One. Two. Three. One. Two. Three.
These three words still echo in my mind as I remember my P.E. teacher chanting these words when he was teaching us Mindanaoan dance steps back in Junior High School. “One, two, three. One, two, three.” The significance of learning folk dance was beneath me– not until today.
Whenever I hear the word “heritage” or “pamana”, I often associate it with “money” or any material that has a monetary value; but some heritages are worth more than these. A perfect example of this is our Filipino culture and identity that has been passed down from generations to generations. The Philippine Folk Dances are one of these and they have always played a crucial part in preserving, upholding, and promoting our culture and identity. During fiestas and other important events, we always perform different folk dances. Through this, each person involved is being connected with each other and to our Filipino tradition, thus, establishing unity, mutual understanding, and trust, while keeping our Filipino culture alive.
Most of the time, these are being danced because we enjoy them and we know it’s part of our culture but it is often forgotten why and how they became part of centuries-old culture and identity. This is when I finally realized why my P.E. teacher persevered to teach us even a portion of the Filipino folk dances. It is to remind us that whenever we perform them, we celebrate our tradition, we relive the lives that our ancestors lived, we communicate and unite with our fellow Filipinos, and most of all, we connect to ourselves. To quote-unquote Martha Graham, “Dance, the hidden language of the soul.”
However, amidst the evergoing preservation and promotion of our culture and identity, including Philippine folk dances, there are times that we face hurdles. Currently, we are under a pandemic and it is difficult for everyone to do the usual ways of promotion and celebration because it is not safe for a large crowd to gather, celebrate, and dance together. Nevertheless, we cannot let such hurdles hinder us in upholding and commemorating our tradition. This May 2021, we celebrate National Heritage Month with the theme “VICTORY AND HUMANITY: Upholding Filipino Heritage and Identity” in a more modern way. The theme underscores the need to strengthen public awareness and explore initiatives on advocating for the conservation and promotion of Philippine cultural heritage and the Filipino identity in this time of crisis. To be one with the celebration and accomplishment of the goal, Agtan PH, a youth-led organization, seeks to pay homage to the country’s cultural art forms, specifically, folk dance through “Indak: Ang Sayaw Na Pamana”, an online benefit dance contest to be held on June 26, 2021, at 4:00 pm via Facebook Livestream and Zoom.
This competition aims to give a spotlight to the unrecognized Philippine Folk Dances. The project aims to touch the hearts of Filipinos and open their eyes to the beauty of our culture through dance and to ease the struggle of our brothers and sisters from the Indigenous peoples’ groups through beneficiaries. Indak will not only educate the youth on the value of arts towards

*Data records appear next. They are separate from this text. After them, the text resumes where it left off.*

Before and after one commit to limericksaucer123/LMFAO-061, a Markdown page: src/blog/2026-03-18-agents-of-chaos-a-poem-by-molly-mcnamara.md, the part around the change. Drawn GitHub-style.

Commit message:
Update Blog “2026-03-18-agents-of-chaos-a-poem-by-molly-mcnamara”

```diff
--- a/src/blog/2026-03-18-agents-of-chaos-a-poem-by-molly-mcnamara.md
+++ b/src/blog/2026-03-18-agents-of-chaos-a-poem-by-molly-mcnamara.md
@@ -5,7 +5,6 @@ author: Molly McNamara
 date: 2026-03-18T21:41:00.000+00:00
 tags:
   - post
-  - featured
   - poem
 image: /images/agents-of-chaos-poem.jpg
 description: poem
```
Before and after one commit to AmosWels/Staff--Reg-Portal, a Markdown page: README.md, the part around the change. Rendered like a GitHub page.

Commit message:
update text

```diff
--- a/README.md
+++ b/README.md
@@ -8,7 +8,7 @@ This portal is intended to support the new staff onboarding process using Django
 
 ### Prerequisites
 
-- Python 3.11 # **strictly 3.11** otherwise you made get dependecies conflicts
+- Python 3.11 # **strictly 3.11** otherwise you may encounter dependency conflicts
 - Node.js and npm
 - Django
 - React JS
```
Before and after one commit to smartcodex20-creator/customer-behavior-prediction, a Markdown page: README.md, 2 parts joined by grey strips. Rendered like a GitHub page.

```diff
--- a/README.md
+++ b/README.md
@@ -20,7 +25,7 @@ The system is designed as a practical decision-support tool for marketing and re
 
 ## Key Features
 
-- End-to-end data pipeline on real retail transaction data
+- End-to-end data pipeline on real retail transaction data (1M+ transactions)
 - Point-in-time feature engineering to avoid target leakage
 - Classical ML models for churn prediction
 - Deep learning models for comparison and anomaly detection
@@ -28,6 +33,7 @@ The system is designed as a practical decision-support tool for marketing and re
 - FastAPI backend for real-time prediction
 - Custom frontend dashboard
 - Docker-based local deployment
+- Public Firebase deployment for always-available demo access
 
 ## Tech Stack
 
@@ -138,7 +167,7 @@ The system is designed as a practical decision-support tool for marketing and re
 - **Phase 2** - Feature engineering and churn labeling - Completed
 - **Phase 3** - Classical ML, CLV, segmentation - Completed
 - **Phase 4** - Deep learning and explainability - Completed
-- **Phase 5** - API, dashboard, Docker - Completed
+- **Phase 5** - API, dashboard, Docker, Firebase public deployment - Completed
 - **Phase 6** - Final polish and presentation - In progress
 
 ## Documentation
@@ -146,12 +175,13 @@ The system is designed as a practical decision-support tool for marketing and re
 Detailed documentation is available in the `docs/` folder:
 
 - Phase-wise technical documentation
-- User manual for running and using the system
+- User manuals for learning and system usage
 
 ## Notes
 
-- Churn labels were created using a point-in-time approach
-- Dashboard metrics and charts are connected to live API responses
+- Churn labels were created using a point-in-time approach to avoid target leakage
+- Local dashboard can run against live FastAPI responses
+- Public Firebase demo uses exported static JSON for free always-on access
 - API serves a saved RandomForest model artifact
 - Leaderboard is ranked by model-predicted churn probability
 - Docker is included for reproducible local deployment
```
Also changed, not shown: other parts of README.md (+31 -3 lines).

our national identity by providing a platform for local artists to share their talents but also popularize the cultures from different parts of the country.
Proceeds from the competition will go to their partner organization, Cartwheel Foundation, a non-stock, non-profit organization that aims to nurture Filipino indigenous heritage through relevant education. Since its inception in 1999, Cartwheel has extended assistance to approximately 11,000 indigenous peoples all over the Philippines and has produced over 776 pre-school graduates, 229 adult learners, and 64 college graduates from across the nation, with most of them becoming movers in their respective communities or in the IP sector on the whole.
“One , two, three. One, two, three.” With all of these, it makes a lot of sense to me now why my P.E. teacher kept on counting over and over again for my classmates and I to fully learn and master the Philippine Folk Dances. I used to wonder where and when I could use them but now that I’m part of Agtan PH and as a Filipino, I’m glad I got to learn them. Just by merely dancing them in our homes at any time of the day, at any day of the week, while showing and sharing them with our families and friends through video calls, it is already a form of celebration, preservation, and promotion of our culture and identity. Through this contest, as one nation, let us celebrate the beauty of our culture, one Indak at a time.